Micro-finance: A Silver Bullet?
Micro-finance at one time was considered a silver bullet for jumpstarting economic development in impoverished communities (much in the same way formalizing property rights were championed by Peruvian economist Hernando de Soto in his book The Mystery of Capital).
The reality is that like formalizing title, micro-fiance is one good tool among many that can lead to better outcomes for communities, but it is not a panacea to be applied in all situations. For instance it has been known to fail in artisinal mining situations. It has also created occasional repayment problems leading to community stygmatization and even suicide of borrowers in arrears (source: M. Nazari).
When assessing the value and appropriateness of this tool I would suggest the following process.
Needs assessment: 1) Is there a desire? - expressed interest in small entrepreneurial ventures identified during consultations with the community? 2) Is there a need? - lack of accessible credit
Delivery: 3) Has a reputable partner micro credit organization been identified that provides loan amounts that are small enough for locals to manage and pay back, and with reasonable rates of interest? 4) Will locals receive adequate training? - It is often the case in areas where micro-credit is needed that locals do not possess basic money management skills and experience.
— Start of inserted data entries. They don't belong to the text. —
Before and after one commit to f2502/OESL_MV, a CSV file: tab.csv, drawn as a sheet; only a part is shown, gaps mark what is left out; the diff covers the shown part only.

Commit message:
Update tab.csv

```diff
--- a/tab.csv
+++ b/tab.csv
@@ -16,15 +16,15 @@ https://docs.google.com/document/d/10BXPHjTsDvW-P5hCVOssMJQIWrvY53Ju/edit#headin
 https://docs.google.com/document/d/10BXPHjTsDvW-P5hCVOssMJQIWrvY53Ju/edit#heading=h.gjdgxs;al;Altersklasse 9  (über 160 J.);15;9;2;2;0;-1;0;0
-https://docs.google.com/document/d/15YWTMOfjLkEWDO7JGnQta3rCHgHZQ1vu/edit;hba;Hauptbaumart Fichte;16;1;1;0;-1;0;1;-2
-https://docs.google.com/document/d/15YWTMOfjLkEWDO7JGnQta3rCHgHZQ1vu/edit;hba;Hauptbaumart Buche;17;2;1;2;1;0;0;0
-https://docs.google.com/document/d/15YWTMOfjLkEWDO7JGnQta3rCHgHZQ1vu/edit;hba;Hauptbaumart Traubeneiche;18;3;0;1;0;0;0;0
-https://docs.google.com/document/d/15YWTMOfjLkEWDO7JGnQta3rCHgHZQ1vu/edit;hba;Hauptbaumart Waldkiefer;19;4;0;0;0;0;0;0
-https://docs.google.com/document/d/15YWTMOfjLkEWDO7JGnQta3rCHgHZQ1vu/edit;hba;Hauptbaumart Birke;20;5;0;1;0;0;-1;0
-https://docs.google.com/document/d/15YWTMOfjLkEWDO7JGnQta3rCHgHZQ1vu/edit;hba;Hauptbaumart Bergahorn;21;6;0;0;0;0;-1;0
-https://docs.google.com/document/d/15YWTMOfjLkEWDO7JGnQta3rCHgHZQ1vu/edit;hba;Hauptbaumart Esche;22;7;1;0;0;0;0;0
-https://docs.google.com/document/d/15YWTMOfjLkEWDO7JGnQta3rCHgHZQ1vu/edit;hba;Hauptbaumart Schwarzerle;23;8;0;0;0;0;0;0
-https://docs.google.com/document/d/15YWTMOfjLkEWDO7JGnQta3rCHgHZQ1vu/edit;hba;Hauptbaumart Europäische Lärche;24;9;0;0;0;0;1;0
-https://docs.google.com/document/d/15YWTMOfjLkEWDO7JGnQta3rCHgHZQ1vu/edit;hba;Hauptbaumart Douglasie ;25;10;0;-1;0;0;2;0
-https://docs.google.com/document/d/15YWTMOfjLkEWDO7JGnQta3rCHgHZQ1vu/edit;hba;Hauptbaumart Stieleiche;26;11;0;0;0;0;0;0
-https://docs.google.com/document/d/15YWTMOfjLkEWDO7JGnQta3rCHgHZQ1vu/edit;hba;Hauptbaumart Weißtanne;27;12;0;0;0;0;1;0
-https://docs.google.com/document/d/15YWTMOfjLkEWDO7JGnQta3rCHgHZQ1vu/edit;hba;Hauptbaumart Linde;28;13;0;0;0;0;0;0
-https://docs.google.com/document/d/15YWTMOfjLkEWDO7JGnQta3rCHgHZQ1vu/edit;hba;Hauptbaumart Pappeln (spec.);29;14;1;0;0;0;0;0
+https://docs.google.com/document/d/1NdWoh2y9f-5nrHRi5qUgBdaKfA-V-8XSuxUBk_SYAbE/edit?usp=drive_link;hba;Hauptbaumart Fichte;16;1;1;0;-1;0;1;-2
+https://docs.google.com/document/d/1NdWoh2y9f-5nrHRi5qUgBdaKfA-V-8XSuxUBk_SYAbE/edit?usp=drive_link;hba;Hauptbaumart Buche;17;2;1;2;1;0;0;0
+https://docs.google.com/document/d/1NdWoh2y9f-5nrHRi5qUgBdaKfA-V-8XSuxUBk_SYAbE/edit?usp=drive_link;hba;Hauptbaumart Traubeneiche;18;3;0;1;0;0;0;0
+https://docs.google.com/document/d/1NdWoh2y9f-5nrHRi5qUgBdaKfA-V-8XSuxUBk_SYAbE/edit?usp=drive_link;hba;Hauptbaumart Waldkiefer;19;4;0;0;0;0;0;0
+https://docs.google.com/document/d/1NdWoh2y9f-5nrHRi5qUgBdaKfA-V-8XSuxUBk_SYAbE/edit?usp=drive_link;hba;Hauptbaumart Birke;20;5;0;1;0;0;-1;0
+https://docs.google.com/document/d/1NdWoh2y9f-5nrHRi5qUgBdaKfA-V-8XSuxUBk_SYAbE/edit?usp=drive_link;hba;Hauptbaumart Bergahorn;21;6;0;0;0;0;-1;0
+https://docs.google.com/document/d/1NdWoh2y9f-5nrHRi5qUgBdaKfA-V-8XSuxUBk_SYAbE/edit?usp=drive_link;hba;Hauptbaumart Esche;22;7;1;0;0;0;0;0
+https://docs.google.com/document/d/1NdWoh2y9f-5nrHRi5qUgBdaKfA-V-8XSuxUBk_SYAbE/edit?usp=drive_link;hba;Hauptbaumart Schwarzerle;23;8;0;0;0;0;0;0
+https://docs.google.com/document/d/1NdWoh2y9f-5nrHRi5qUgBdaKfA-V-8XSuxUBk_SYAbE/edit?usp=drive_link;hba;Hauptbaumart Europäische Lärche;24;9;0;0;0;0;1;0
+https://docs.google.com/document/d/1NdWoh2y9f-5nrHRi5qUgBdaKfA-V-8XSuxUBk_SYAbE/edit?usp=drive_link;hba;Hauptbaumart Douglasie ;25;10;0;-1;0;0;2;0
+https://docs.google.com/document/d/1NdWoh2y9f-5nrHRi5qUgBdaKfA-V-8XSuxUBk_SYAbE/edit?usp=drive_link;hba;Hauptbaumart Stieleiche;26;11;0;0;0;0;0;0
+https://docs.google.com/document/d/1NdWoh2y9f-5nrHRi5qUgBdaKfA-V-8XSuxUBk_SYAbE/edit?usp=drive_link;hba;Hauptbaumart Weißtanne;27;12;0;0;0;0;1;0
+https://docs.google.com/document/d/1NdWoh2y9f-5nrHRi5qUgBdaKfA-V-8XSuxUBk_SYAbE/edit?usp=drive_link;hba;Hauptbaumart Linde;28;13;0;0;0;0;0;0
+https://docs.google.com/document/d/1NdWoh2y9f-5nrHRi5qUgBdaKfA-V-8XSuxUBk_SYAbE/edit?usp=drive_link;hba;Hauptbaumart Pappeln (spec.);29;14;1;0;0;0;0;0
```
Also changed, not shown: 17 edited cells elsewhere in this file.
Follow-up: 5) Does loan management include not only repayment monitoring but also business advice and counseling?. 6) Is the program sustainable? - Meaning it will be able to function beyond an initial community investment by the company A succesful case was implemented as part of a community relations program I oversaw in Ecuador. Here local women identified an opportunity to start a small-scale bakery in an extended community of 2100 people. The exploration company I worked for made a small donation in start-up capital for equipment, and a micro-credit organization managed small loans for working capital. The exploration project was abandoned, but to my knowledge, the bakery exists to this day.
What are your experiences with succesful and/or unsuccesful microcredit programs?